Hall County authorities are on the lookout for two men who allegedly broke into a home, pistol-whipped one of the residents, forced a second resident to open a safe located inside the home, and stole an undisclosed amount of money. The suspects are depicted as middle-aged men. There may have been a third suspect that acted as a getaway driver.
If these suspects are caught, they will possibly be facing the following charges…
Let's analyze the reported act of the two men breaking into the home in Hall County.
“A person commits the offense of burglary in the first degree when, without authority and with the intent to commit a felony or theft therein, he or she enters or remains within an occupied, unoccupied, or vacant dwelling house of another or any building, vehicle, railroad car, watercraft, aircraft, or other such structure designed for use as the dwelling of another.” O.C.G.A. §16-7-1.
If a person enters into someone else's home without their consent or authority with the intent to commit a felony or a theft, then he is committing first degree burglary - much how the suspects allegedly broke into the Hall County residence with the intent to rob the home. There are some requirements to be convicted of first degree burglary. First, you have to enter into a dwelling house, building, vehicle, or other structure. This structure can be occupied or unoccupied. Second, you have to have the intent to commit a felony. Most people believe that the felony is limited to theft. However, you can be convicted of burglary if you had the intention of kidnapping, raping, or assaulting another person. You don't actually have to take anything to be convicted of first degree burglary. The difference between first degree and second degree burglary is that the structure has to be designed for use as the dwelling of another. In second degree burglary, it's the act of entering into any structure with the intent to commit a felony. Both degrees are considered felonies in Georgia. If you are found guilty of first degree burglary, you will receive a sentence of one to twenty years of imprisonment.
Now let's analyze how the two suspects allegedly pistol-whipped the victim.
“A person commits the offense of aggravated battery when he or she maliciously causes bodily harm to another by depriving him or her of a member of his or her body, by rendering a member of his or her body useless, or by seriously disfiguring his or her body or a member thereof.” O.C.G.A. §16-5-24.
If someone strikes another with a weapon or a dangerous object, they are guilty of aggravated battery. However, the victim must have an injury that is relatively severe. A disfigurement as stated above in the statute does not have to be permanent, but it can't be merely visible or superficial. In this case, the facts that the suspects were reported as pistol-whipping the victim in the side of the head and that he suffered a laceration to his temple is sufficient. They used a weapon, and there was a disfigurement of the victim. If you are found guilty of aggravated battery, you will receive a sentence of one to twenty years of imprisonment. The aggravated battery charge can be a misdemeanor or a felony depending on the consideration of the judge. The judge will look at the evidence about the circumstances, the extent of the injuries received by the victim, the relationship between the victim and the suspect, and more. However, we should note that using a deadly weapon is generally considered as a felony.

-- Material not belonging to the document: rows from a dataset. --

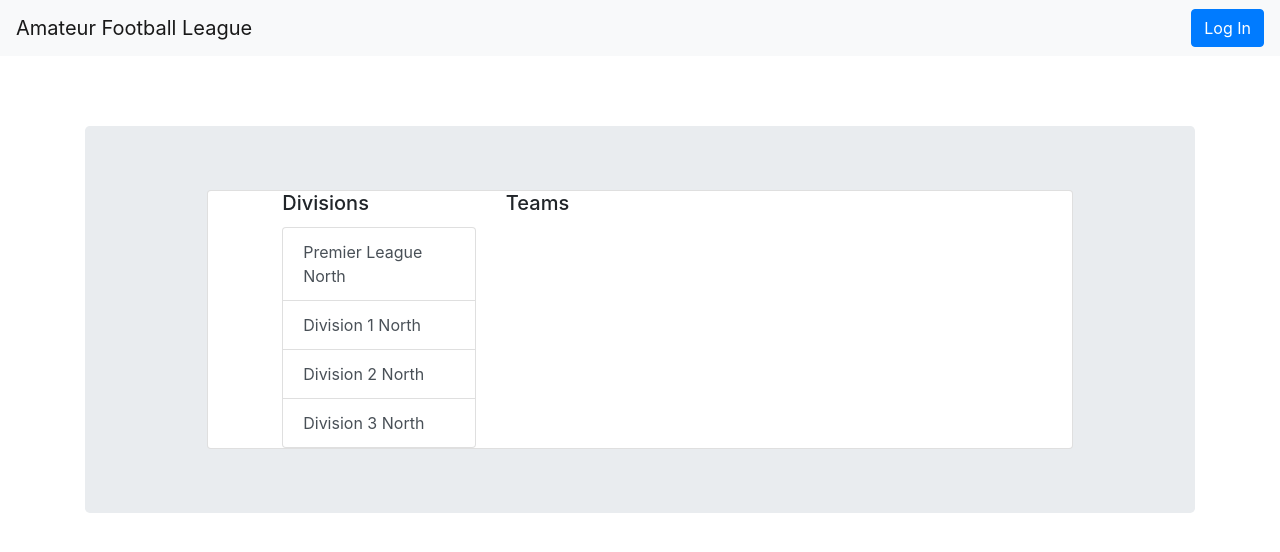
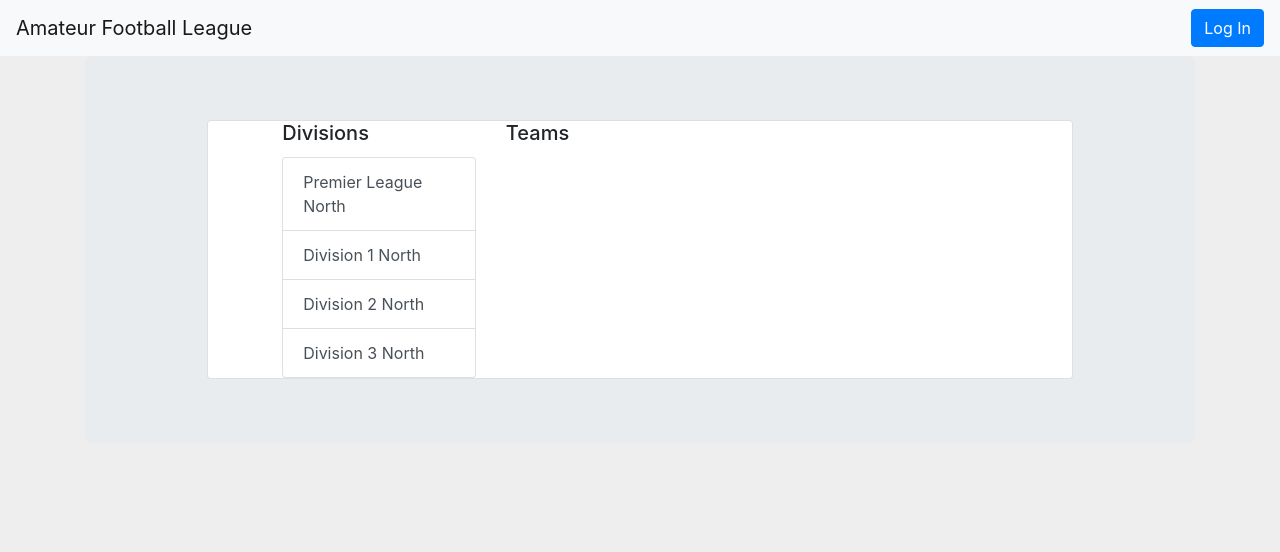
Before and after one commit to colm29/leagueAdmin, a Flask app: page / in a window 1280 px wide. Shown: the top 552 px of the page. Run offline with Flask 2, Linux system fonts and the light colour scheme; data comes from the database, SQL or seed files in the repository; parts of the project's set-up code (start-up, migrations or seed data) failed here and were passed over; some libraries are stand-ins or nearby versions.

Commit message:
continued stylings

```diff
--- a/static/style.css
+++ b/static/style.css
@@ -1,3 +1,7 @@
-.jumbotron{
-    margin-top: 70px;
+body{
+  background: #eee;
 }
+
+.card{
+    min-height: : 20em;
+}
```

And finally, let's analyze the reported theft.
“A person commits the offense of armed robbery when, with intent to commit theft, he or she takes property of another from the person or the immediate presence of another by use of an offensive weapon, or any replica, article, or device have the appearance of such weapon.” O.C.G.A. §16-8-41.
As reported, the two suspects not only robbed the house, but they allegedly used a pistol in the commission of the theft. An offense weapon includes any instrumentality or object that is “likely to produce death or great bodily injury depending on the manner and means of their use.” Eady v. State, 182 Ga. App. 293 (1987). If you are convicted of armed robbery in Georgia, you're looking at some serious consequences. Common penalties include life sentences, ten to twenty years imprisonment, and even the death penalty.
If the suspects are found and detained, and if the allegations are true, the two men will be facing very serious charges. It is important however, that even though someone is accused of a crime does not mean that he or she is guilty of that crime or that every allegation is even true. This is why hiring a top-rated Georgia Criminal Defense Lawyer is so crucial in a criminal case. Here, at Lawson and Berry, we explore all potential and viable defenses and ensure that a person who is accused of a crime is never assumed to be guilty.
If you or a loved one has been charged with a crime, contact a Georgia Criminal Defense Attorney today, so that we can get started on your case.